In a recent address at the Vine and Wine World Trade Forum in Dijon, France, Deputy Director-General Jean-Marie Paugam shared insights into the shifting dynamics of global trade and its implications for businesses and international institutions. Paugam highlighted the significance of strengthening the multilateral trading system embodied in the World Trade Organization (WTO) to address the evolving challenges of the increasingly fragmented global trade landscape.
Paugam acknowledged that the world of trade is witnessing the emergence of a new narrative grounded in geopolitics, climate considerations, sustainability, and quality-related regulations. This narrative, he noted, is contributing to some degree of trade fragmentation. He asserted that the key to addressing these challenges lies in reinforcing the multilateral trading system rather than diminishing its role.
The Deputy Director-General began by recognizing the positive growth in global wine exports, reflecting the expanding international trade in vine and wine products. He pointed out that over the last two decades, the share of internationally traded wine has more than doubled, with regions such as California, Australia, South Africa, and Chile making notable gains alongside traditional European producers.
Paugam then delved into the evolving trade landscape, highlighting three key trends:
- Increased Political Influence: Paugam noted that trade is becoming increasingly influenced by political factors, with political affinity or hostility starting to affect trade flows. He cited the trade relationship between China and the United States as an example, where sectors impacted by high tariffs have seen stagnation. He also mentioned that groups of countries voting similarly at the United Nations have started trading more with each other. Additionally, the number of quantitative restrictions notified to the WTO under the guise of national security measures has risen significantly, and the share of global trade affected by international sanctions has grown.
- Sustainability as a Trade Policy Trend: Sustainability has become a central aspect of trade policy, with implications for the multilateral trading system.

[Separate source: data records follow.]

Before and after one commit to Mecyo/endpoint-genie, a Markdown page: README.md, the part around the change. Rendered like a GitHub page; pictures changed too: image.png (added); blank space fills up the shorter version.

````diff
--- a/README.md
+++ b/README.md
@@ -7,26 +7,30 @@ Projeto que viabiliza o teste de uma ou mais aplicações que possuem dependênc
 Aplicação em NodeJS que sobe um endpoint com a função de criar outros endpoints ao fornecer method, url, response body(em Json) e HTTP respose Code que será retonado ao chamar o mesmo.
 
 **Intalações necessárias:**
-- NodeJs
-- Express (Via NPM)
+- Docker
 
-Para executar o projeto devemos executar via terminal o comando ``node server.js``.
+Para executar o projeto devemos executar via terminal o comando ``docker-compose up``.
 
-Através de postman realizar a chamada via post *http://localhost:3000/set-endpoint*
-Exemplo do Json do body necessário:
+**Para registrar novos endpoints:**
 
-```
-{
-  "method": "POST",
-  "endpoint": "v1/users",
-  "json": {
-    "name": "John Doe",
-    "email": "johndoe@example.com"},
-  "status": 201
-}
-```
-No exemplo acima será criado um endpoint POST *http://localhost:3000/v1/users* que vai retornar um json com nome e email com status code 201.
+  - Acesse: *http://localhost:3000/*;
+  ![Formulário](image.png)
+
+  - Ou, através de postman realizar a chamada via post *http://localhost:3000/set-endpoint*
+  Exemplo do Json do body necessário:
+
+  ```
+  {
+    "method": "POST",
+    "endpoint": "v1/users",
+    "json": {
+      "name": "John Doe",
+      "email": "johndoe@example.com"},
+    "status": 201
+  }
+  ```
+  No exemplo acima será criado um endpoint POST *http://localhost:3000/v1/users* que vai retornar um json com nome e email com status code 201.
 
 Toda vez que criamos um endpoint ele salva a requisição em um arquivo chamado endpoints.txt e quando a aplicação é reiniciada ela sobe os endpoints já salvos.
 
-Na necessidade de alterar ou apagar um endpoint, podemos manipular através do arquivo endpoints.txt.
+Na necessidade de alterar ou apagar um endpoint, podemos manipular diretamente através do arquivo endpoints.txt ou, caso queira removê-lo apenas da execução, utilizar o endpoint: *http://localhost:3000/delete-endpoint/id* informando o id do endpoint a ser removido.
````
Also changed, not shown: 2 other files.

While trade is not inherently opposed to sustainability goals, uncoordinated trade and environmental policies could lead to trade and economic losses, as well as hinder sustainability objectives. Paugam highlighted the importance of global cooperation in addressing climate change, emphasizing the need for coordinated approaches to avoid inefficiencies and conflicts arising from divergent policies. He cautioned against the potential emergence of a complex web of standards and regulations, particularly in sectors like wine.
- Growing Emphasis on Traceability: Consumers' demand for information about product origins and quality has led to regulatory requirements related to traceability, often conveyed through certification and labeling schemes. These quality-related standards and regulations are submitted to the WTO as non-tariff measures. Paugam observed that while the number of such regulations has increased, the number of trade concerns raised by WTO members has remained relatively stable.

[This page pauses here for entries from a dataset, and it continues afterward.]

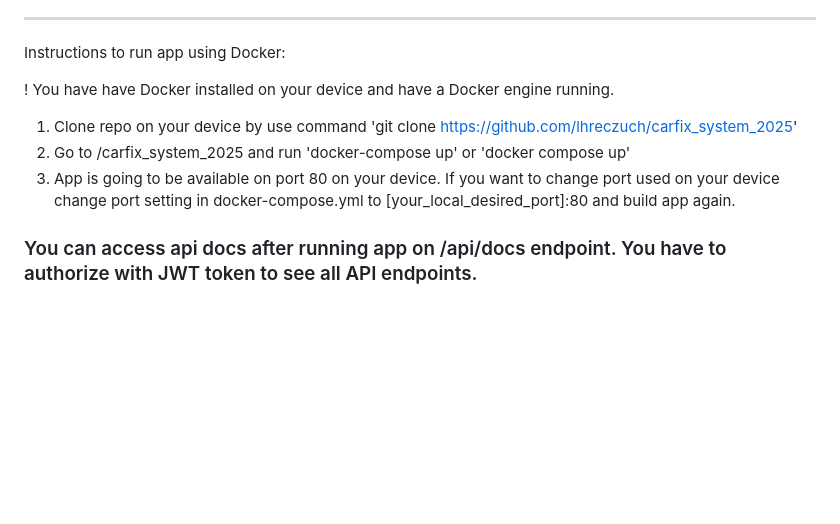
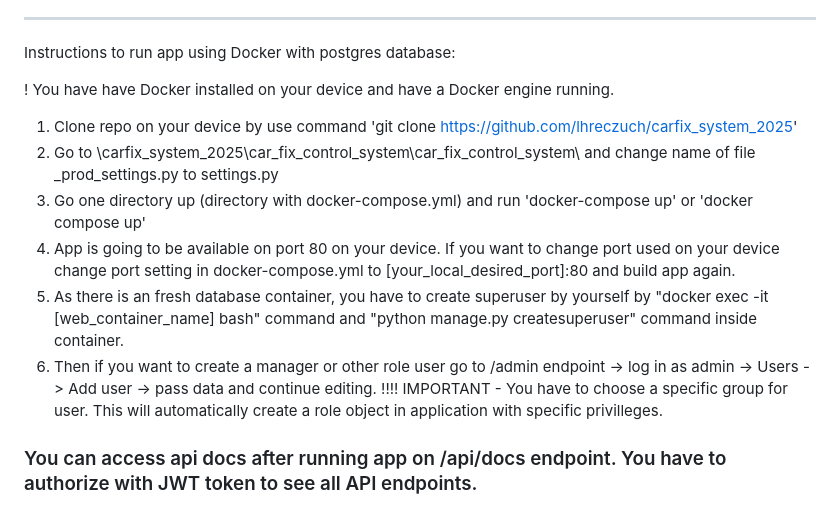
Before and after one commit to lhreczuch/carfix_system_2025, a Markdown page: README.md, the part around the change. Drawn GitHub-style; blank space fills up the shorter version.

```diff
--- a/README.md
+++ b/README.md
@@ -39,12 +39,16 @@ Instructions to run app locally with Sqlite database on development server:
 8. You can log in by pre created user 'manager' with password '1'. Also if you want to log in to admin panel just use 'admin' user with password '1'.
 
 _______________________________
-Instructions to run app using Docker:
+Instructions to run app using Docker with postgres database:
 
 ! You have have Docker installed on your device and have a Docker engine running.
 
 1. Clone repo on your device by use command 'git clone https://github.com/lhreczuch/carfix_system_2025'
-2. Go to /carfix_system_2025 and run 'docker-compose up' or 'docker compose up'
-3. App is going to be available on port 80 on your device. If you want to change port used on your device change port setting in docker-compose.yml to [your_local_desired_port]:80 and build app again.
+2. Go to \carfix_system_2025\car_fix_control_system\car_fix_control_system\ and change name of file _prod_settings.py to settings.py
+3. Go one directory up (directory with docker-compose.yml) and run 'docker-compose up' or 'docker compose up'
+4. App is going to be available on port 80 on your device. If you want to change port used on your device change port setting in docker-compose.yml to [your_local_desired_port]:80 and build app again.
+5. As there is an fresh database container, you have to create superuser by yourself by "docker exec -it [web_container_name] bash" command and "python manage.py createsuperuser" command inside container.
+6. Then if you want to create a manager or other role user go to /admin endpoint -> log in as admin -> Users -> Add user -> pass data and continue editing.
+   !!!! IMPORTANT - You have to choose a specific group for user. This will automatically create a role object in application with specific privilleges.
 
 ### You can access api docs after running app on /api/docs endpoint. You have to authorize with JWT token to see all API endpoints.
```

In response to these trends, Deputy Director-General Paugam emphasized the need to strengthen the resilience of global value chains. He underlined that the multilateral trading system is essential for mitigating the risks associated with political fragmentation, promoting sustainable practices, and achieving regulatory transparency and cooperation.

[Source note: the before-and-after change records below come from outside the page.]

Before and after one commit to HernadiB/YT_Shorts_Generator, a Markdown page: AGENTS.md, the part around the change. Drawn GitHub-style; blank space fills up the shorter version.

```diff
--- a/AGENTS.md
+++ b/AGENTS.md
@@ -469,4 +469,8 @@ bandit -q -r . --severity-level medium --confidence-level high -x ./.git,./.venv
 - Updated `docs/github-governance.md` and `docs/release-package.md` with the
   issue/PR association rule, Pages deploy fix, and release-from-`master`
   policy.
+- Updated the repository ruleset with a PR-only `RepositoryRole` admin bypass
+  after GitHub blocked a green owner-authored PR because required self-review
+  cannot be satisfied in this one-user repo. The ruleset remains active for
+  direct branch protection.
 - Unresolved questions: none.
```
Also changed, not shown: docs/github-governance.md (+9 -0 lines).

The Deputy Director-General concluded by advocating for "Re-globalization," an approach aimed at preserving the integrity of the world trading system, extending its benefits, and embedding sustainability and climate imperatives in trade policy. He called for collaboration between international organizations like the OIV and the WTO and interested stakeholders to address the new challenges of global trade.
In closing, Paugam encouraged the vine and wine sector to play an active role in advocating for the revitalization of the Multilateral Trading System, particularly during the upcoming WTO Ministerial meeting in February 2024.